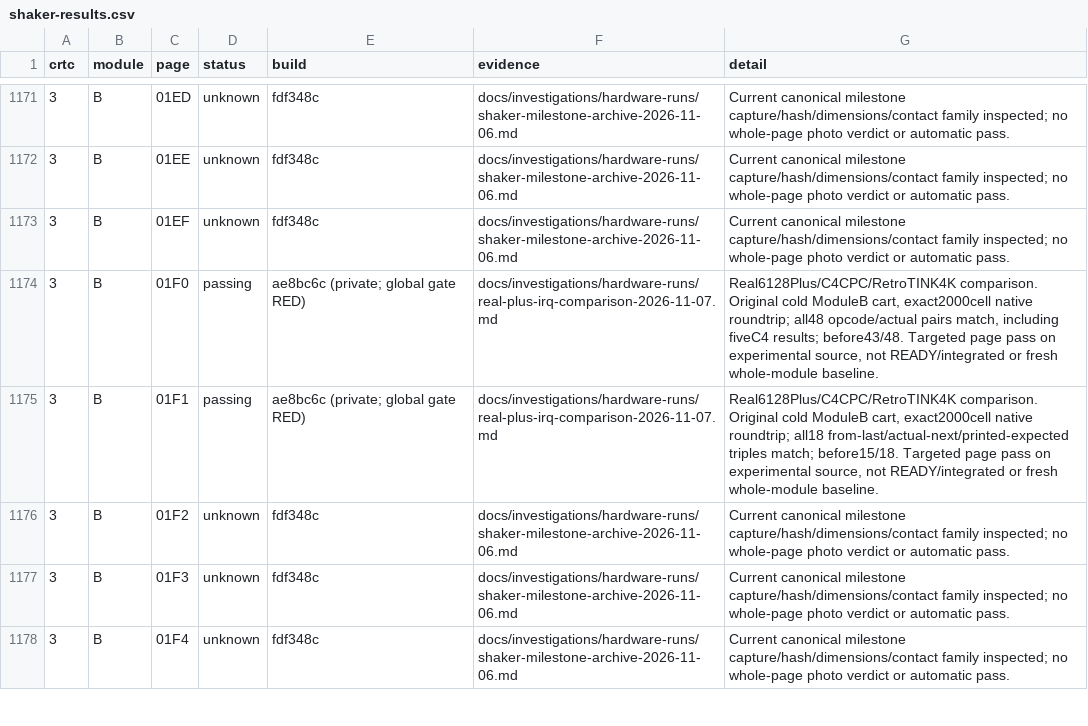
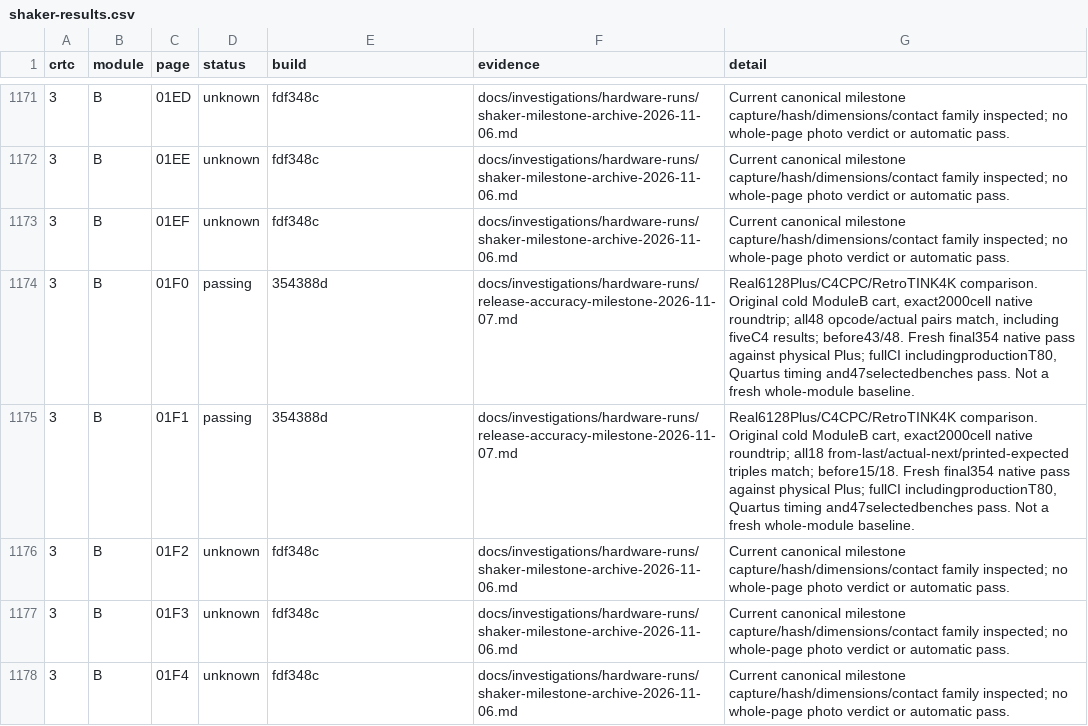
Before and after one commit to renaudguerin/Amstrad_MiSTer, a CSV file: docs/shaker-results.csv, drawn as a sheet; only a part is shown, gaps mark what is left out.

Commit message:
docs: sync compact status and preserved-worktree release handover

```diff
--- a/docs/shaker-results.csv
+++ b/docs/shaker-results.csv
@@ -1173,4 +1173,4 @@ crtc,module,page,status,build,evidence,detail
 3,B,01EF,unknown,fdf348c,docs/investigations/hardware-runs/shaker-milestone-archive-2026-11-06.md,Current canonical milestone capture/hash/dimensions/contact family inspected; no whole-page photo verdict or automatic pass.
-3,B,01F0,passing,ae8bc6c (private; global gate RED),docs/investigations/hardware-runs/real-plus-irq-comparison-2026-11-07.md,"Real6128Plus/C4CPC/RetroTINK4K comparison. Original cold ModuleB cart, exact2000cell native roundtrip; all48 opcode/actual pairs match, including fiveC4 results; before43/48. Targeted page pass on experimental source, not READY/integrated or fresh whole-module baseline."
-3,B,01F1,passing,ae8bc6c (private; global gate RED),docs/investigations/hardware-runs/real-plus-irq-comparison-2026-11-07.md,"Real6128Plus/C4CPC/RetroTINK4K comparison. Original cold ModuleB cart, exact2000cell native roundtrip; all18 from-last/actual-next/printed-expected triples match; before15/18. Targeted page pass on experimental source, not READY/integrated or fresh whole-module baseline."
+3,B,01F0,passing,354388d,docs/investigations/hardware-runs/release-accuracy-milestone-2026-11-07.md,"Real6128Plus/C4CPC/RetroTINK4K comparison. Original cold ModuleB cart, exact2000cell native roundtrip; all48 opcode/actual pairs match, including fiveC4 results; before43/48. Fresh final354 native pass against physical Plus; fullCI includingproductionT80, Quartus timing and47selectedbenches pass. Not a fresh whole-module baseline."
+3,B,01F1,passing,354388d,docs/investigations/hardware-runs/release-accuracy-milestone-2026-11-07.md,"Real6128Plus/C4CPC/RetroTINK4K comparison. Original cold ModuleB cart, exact2000cell native roundtrip; all18 from-last/actual-next/printed-expected triples match; before15/18. Fresh final354 native pass against physical Plus; fullCI includingproductionT80, Quartus timing and47selectedbenches pass. Not a fresh whole-module baseline."
 3,B,01F2,unknown,fdf348c,docs/investigations/hardware-runs/shaker-milestone-archive-2026-11-06.md,Current canonical milestone capture/hash/dimensions/contact family inspected; no whole-page photo verdict or automatic pass.
```
Also changed, not shown: 9 other files.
----
▸ What you are asked to do
Your task is to reproduce all of the material exactly. The pictures stay out.

▸ Task answer
Before and after one commit to renaudguerin/Amstrad_MiSTer, a CSV file: docs/shaker-results.csv, drawn as a sheet; only a part is shown, gaps mark what is left out.

Commit message:
docs: sync compact status and preserved-worktree release handover

```diff
--- a/docs/shaker-results.csv
+++ b/docs/shaker-results.csv
@@ -1173,4 +1173,4 @@ crtc,module,page,status,build,evidence,detail
 3,B,01EF,unknown,fdf348c,docs/investigations/hardware-runs/shaker-milestone-archive-2026-11-06.md,Current canonical milestone capture/hash/dimensions/contact family inspected; no whole-page photo verdict or automatic pass.
-3,B,01F0,passing,ae8bc6c (private; global gate RED),docs/investigations/hardware-runs/real-plus-irq-comparison-2026-11-07.md,"Real6128Plus/C4CPC/RetroTINK4K comparison. Original cold ModuleB cart, exact2000cell native roundtrip; all48 opcode/actual pairs match, including fiveC4 results; before43/48. Targeted page pass on experimental source, not READY/integrated or fresh whole-module baseline."
-3,B,01F1,passing,ae8bc6c (private; global gate RED),docs/investigations/hardware-runs/real-plus-irq-comparison-2026-11-07.md,"Real6128Plus/C4CPC/RetroTINK4K comparison. Original cold ModuleB cart, exact2000cell native roundtrip; all18 from-last/actual-next/printed-expected triples match; before15/18. Targeted page pass on experimental source, not READY/integrated or fresh whole-module baseline."
+3,B,01F0,passing,354388d,docs/investigations/hardware-runs/release-accuracy-milestone-2026-11-07.md,"Real6128Plus/C4CPC/RetroTINK4K comparison. Original cold ModuleB cart, exact2000cell native roundtrip; all48 opcode/actual pairs match, including fiveC4 results; before43/48. Fresh final354 native pass against physical Plus; fullCI includingproductionT80, Quartus timing and47selectedbenches pass. Not a fresh whole-module baseline."
+3,B,01F1,passing,354388d,docs/investigations/hardware-runs/release-accuracy-milestone-2026-11-07.md,"Real6128Plus/C4CPC/RetroTINK4K comparison. Original cold ModuleB cart, exact2000cell native roundtrip; all18 from-last/actual-next/printed-expected triples match; before15/18. Fresh final354 native pass against physical Plus; fullCI includingproductionT80, Quartus timing and47selectedbenches pass. Not a fresh whole-module baseline."
 3,B,01F2,unknown,fdf348c,docs/investigations/hardware-runs/shaker-milestone-archive-2026-11-06.md,Current canonical milestone capture/hash/dimensions/contact family inspected; no whole-page photo verdict or automatic pass.
```
Also changed, not shown: 9 other files.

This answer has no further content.